Front-end code edit data:
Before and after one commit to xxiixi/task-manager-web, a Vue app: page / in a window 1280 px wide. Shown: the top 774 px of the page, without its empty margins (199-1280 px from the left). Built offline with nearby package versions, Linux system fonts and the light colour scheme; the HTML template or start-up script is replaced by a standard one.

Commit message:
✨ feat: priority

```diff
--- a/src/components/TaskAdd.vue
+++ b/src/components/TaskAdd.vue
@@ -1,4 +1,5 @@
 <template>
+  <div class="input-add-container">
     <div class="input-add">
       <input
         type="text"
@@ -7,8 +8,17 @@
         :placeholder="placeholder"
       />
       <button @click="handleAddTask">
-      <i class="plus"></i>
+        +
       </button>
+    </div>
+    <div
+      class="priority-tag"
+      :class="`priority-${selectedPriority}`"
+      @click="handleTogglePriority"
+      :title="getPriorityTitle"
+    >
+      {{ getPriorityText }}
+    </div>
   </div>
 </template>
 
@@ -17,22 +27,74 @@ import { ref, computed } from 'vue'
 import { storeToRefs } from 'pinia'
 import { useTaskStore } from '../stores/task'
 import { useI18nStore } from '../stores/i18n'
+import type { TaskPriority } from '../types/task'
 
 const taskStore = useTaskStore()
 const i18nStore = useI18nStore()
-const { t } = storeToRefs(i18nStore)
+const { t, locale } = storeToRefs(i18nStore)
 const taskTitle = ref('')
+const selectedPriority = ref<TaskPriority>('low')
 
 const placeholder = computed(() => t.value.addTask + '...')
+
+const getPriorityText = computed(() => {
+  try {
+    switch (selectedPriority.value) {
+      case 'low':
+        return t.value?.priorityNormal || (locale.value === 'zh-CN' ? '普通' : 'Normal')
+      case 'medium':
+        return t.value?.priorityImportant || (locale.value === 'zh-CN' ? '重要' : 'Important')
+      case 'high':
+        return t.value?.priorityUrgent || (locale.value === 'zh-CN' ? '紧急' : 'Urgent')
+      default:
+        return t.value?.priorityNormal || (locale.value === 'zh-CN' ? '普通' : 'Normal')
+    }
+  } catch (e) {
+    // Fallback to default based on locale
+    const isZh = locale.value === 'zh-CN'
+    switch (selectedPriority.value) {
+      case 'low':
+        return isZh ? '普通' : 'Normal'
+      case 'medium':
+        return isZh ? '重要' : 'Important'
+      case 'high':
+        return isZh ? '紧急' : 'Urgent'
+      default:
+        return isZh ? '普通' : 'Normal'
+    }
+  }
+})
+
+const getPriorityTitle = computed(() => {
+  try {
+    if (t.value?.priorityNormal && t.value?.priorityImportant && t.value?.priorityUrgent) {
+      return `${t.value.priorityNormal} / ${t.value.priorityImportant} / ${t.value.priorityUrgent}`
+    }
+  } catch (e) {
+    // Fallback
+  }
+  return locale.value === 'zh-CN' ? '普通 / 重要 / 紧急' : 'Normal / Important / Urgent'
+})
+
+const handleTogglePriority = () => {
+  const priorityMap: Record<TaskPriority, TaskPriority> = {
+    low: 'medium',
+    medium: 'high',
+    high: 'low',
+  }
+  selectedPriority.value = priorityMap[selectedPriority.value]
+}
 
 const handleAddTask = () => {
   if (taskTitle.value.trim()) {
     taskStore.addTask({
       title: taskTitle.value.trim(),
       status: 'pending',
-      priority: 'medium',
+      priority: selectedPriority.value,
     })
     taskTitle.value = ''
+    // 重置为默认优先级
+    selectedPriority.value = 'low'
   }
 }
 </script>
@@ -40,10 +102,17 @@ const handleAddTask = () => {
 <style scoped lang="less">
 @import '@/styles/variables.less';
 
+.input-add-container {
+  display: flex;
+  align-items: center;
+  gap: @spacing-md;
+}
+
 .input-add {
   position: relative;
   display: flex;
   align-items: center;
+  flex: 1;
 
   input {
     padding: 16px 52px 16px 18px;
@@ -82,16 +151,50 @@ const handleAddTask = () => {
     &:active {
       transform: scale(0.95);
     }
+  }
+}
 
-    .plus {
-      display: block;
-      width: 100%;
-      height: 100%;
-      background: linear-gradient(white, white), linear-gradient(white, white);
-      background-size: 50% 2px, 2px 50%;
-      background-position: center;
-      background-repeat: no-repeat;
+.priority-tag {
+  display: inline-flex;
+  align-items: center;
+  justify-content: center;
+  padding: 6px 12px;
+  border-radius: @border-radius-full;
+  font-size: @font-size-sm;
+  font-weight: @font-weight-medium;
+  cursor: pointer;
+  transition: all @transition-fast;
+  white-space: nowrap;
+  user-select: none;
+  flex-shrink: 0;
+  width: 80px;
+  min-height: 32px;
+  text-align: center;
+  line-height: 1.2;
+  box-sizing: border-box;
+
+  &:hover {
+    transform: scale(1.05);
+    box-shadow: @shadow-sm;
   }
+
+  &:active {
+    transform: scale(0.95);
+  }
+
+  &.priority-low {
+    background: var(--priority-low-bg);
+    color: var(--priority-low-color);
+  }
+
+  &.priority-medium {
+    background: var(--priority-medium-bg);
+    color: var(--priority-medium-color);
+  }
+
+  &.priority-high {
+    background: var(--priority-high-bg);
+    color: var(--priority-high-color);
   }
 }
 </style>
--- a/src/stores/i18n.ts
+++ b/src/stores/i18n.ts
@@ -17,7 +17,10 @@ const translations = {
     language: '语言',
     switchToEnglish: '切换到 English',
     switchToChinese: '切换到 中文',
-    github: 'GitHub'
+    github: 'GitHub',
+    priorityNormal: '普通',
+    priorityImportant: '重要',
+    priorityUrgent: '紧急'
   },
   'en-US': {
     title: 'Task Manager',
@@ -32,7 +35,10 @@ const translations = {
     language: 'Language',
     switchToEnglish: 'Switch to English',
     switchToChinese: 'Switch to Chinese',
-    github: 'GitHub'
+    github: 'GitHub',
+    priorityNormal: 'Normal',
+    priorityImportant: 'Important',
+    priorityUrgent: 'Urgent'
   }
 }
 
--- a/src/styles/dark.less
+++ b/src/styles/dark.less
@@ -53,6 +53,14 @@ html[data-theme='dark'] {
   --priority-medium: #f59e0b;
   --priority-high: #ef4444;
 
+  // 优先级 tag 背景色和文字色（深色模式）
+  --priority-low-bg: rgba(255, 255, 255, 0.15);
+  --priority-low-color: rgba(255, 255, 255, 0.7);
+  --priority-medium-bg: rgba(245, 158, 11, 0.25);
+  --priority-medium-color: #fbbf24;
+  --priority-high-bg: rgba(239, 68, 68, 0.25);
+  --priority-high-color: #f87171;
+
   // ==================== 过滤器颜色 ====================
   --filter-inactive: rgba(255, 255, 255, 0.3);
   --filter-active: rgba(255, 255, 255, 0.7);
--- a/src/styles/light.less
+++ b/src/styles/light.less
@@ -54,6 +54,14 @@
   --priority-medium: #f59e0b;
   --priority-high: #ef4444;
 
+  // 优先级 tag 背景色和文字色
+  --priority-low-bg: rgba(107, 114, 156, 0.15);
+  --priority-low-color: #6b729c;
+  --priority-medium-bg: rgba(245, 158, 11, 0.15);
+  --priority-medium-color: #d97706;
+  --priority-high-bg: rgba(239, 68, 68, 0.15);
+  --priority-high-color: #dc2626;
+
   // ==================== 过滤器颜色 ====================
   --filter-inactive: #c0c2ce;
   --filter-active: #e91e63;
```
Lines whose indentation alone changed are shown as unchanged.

EXERCISE:
The records above must be reproduced word for word.

OUTPUT FOR THIS TASK:
Before and after one commit to xxiixi/task-manager-web, a Vue app: page / in a window 1280 px wide. Shown: the top 774 px of the page, without its empty margins (199-1280 px from the left). Built offline with nearby package versions, Linux system fonts and the light colour scheme; the HTML template or start-up script is replaced by a standard one.

Commit message:
✨ feat: priority

```diff
--- a/src/components/TaskAdd.vue
+++ b/src/components/TaskAdd.vue
@@ -1,4 +1,5 @@
 <template>
+  <div class="input-add-container">
     <div class="input-add">
       <input
         type="text"
@@ -7,8 +8,17 @@
         :placeholder="placeholder"
       />
       <button @click="handleAddTask">
-      <i class="plus"></i>
+        +
       </button>
+    </div>
+    <div
+      class="priority-tag"
+      :class="`priority-${selectedPriority}`"
+      @click="handleTogglePriority"
+      :title="getPriorityTitle"
+    >
+      {{ getPriorityText }}
+    </div>
   </div>
 </template>
 
@@ -17,22 +27,74 @@ import { ref, computed } from 'vue'
 import { storeToRefs } from 'pinia'
 import { useTaskStore } from '../stores/task'
 import { useI18nStore } from '../stores/i18n'
+import type { TaskPriority } from '../types/task'
 
 const taskStore = useTaskStore()
 const i18nStore = useI18nStore()
-const { t } = storeToRefs(i18nStore)
+const { t, locale } = storeToRefs(i18nStore)
 const taskTitle = ref('')
+const selectedPriority = ref<TaskPriority>('low')
 
 const placeholder = computed(() => t.value.addTask + '...')
+
+const getPriorityText = computed(() => {
+  try {
+    switch (selectedPriority.value) {
+      case 'low':
+        return t.value?.priorityNormal || (locale.value === 'zh-CN' ? '普通' : 'Normal')
+      case 'medium':
+        return t.value?.priorityImportant || (locale.value === 'zh-CN' ? '重要' : 'Important')
+      case 'high':
+        return t.value?.priorityUrgent || (locale.value === 'zh-CN' ? '紧急' : 'Urgent')
+      default:
+        return t.value?.priorityNormal || (locale.value === 'zh-CN' ? '普通' : 'Normal')
+    }
+  } catch (e) {
+    // Fallback to default based on locale
+    const isZh = locale.value === 'zh-CN'
+    switch (selectedPriority.value) {
+      case 'low':
+        return isZh ? '普通' : 'Normal'
+      case 'medium':
+        return isZh ? '重要' : 'Important'
+      case 'high':
+        return isZh ? '紧急' : 'Urgent'
+      default:
+        return isZh ? '普通' : 'Normal'
+    }
+  }
+})
+
+const getPriorityTitle = computed(() => {
+  try {
+    if (t.value?.priorityNormal && t.value?.priorityImportant && t.value?.priorityUrgent) {
+      return `${t.value.priorityNormal} / ${t.value.priorityImportant} / ${t.value.priorityUrgent}`
+    }
+  } catch (e) {
+    // Fallback
+  }
+  return locale.value === 'zh-CN' ? '普通 / 重要 / 紧急' : 'Normal / Important / Urgent'
+})
+
+const handleTogglePriority = () => {
+  const priorityMap: Record<TaskPriority, TaskPriority> = {
+    low: 'medium',
+    medium: 'high',
+    high: 'low',
+  }
+  selectedPriority.value = priorityMap[selectedPriority.value]
+}
 
 const handleAddTask = () => {
   if (taskTitle.value.trim()) {
     taskStore.addTask({
       title: taskTitle.value.trim(),
       status: 'pending',
-      priority: 'medium',
+      priority: selectedPriority.value,
     })
     taskTitle.value = ''
+    // 重置为默认优先级
+    selectedPriority.value = 'low'
   }
 }
 </script>
@@ -40,10 +102,17 @@ const handleAddTask = () => {
 <style scoped lang="less">
 @import '@/styles/variables.less';
 
+.input-add-container {
+  display: flex;
+  align-items: center;
+  gap: @spacing-md;
+}
+
 .input-add {
   position: relative;
   display: flex;
   align-items: center;
+  flex: 1;
 
   input {
     padding: 16px 52px 16px 18px;
@@ -82,16 +151,50 @@ const handleAddTask = () => {
     &:active {
       transform: scale(0.95);
     }
+  }
+}
 
-    .plus {
-      display: block;
-      width: 100%;
-      height: 100%;
-      background: linear-gradient(white, white), linear-gradient(white, white);
-      background-size: 50% 2px, 2px 50%;
-      background-position: center;
-      background-repeat: no-repeat;
+.priority-tag {
+  display: inline-flex;
+  align-items: center;
+  justify-content: center;
+  padding: 6px 12px;
+  border-radius: @border-radius-full;
+  font-size: @font-size-sm;
+  font-weight: @font-weight-medium;
+  cursor: pointer;
+  transition: all @transition-fast;
+  white-space: nowrap;
+  user-select: none;
+  flex-shrink: 0;
+  width: 80px;
+  min-height: 32px;
+  text-align: center;
+  line-height: 1.2;
+  box-sizing: border-box;
+
+  &:hover {
+    transform: scale(1.05);
+    box-shadow: @shadow-sm;
   }
+
+  &:active {
+    transform: scale(0.95);
+  }
+
+  &.priority-low {
+    background: var(--priority-low-bg);
+    color: var(--priority-low-color);
+  }
+
+  &.priority-medium {
+    background: var(--priority-medium-bg);
+    color: var(--priority-medium-color);
+  }
+
+  &.priority-high {
+    background: var(--priority-high-bg);
+    color: var(--priority-high-color);
   }
 }
 </style>
--- a/src/stores/i18n.ts
+++ b/src/stores/i18n.ts
@@ -17,7 +17,10 @@ const translations = {
     language: '语言',
     switchToEnglish: '切换到 English',
     switchToChinese: '切换到 中文',
-    github: 'GitHub'
+    github: 'GitHub',
+    priorityNormal: '普通',
+    priorityImportant: '重要',
+    priorityUrgent: '紧急'
   },
   'en-US': {
     title: 'Task Manager',
@@ -32,7 +35,10 @@ const translations = {
     language: 'Language',
     switchToEnglish: 'Switch to English',
     switchToChinese: 'Switch to Chinese',
-    github: 'GitHub'
+    github: 'GitHub',
+    priorityNormal: 'Normal',
+    priorityImportant: 'Important',
+    priorityUrgent: 'Urgent'
   }
 }
 
--- a/src/styles/dark.less
+++ b/src/styles/dark.less
@@ -53,6 +53,14 @@ html[data-theme='dark'] {
   --priority-medium: #f59e0b;
   --priority-high: #ef4444;
 
+  // 优先级 tag 背景色和文字色（深色模式）
+  --priority-low-bg: rgba(255, 255, 255, 0.15);
+  --priority-low-color: rgba(255, 255, 255, 0.7);
+  --priority-medium-bg: rgba(245, 158, 11, 0.25);
+  --priority-medium-color: #fbbf24;
+  --priority-high-bg: rgba(239, 68, 68, 0.25);
+  --priority-high-color: #f87171;
+
   // ==================== 过滤器颜色 ====================
   --filter-inactive: rgba(255, 255, 255, 0.3);
   --filter-active: rgba(255, 255, 255, 0.7);
--- a/src/styles/light.less
+++ b/src/styles/light.less
@@ -54,6 +54,14 @@
   --priority-medium: #f59e0b;
   --priority-high: #ef4444;
 
+  // 优先级 tag 背景色和文字色
+  --priority-low-bg: rgba(107, 114, 156, 0.15);
+  --priority-low-color: #6b729c;
+  --priority-medium-bg: rgba(245, 158, 11, 0.15);
+  --priority-medium-color: #d97706;
+  --priority-high-bg: rgba(239, 68, 68, 0.15);
+  --priority-high-color: #dc2626;
+
   // ==================== 过滤器颜色 ====================
   --filter-inactive: #c0c2ce;
   --filter-active: #e91e63;
```
Lines whose indentation alone changed are shown as unchanged.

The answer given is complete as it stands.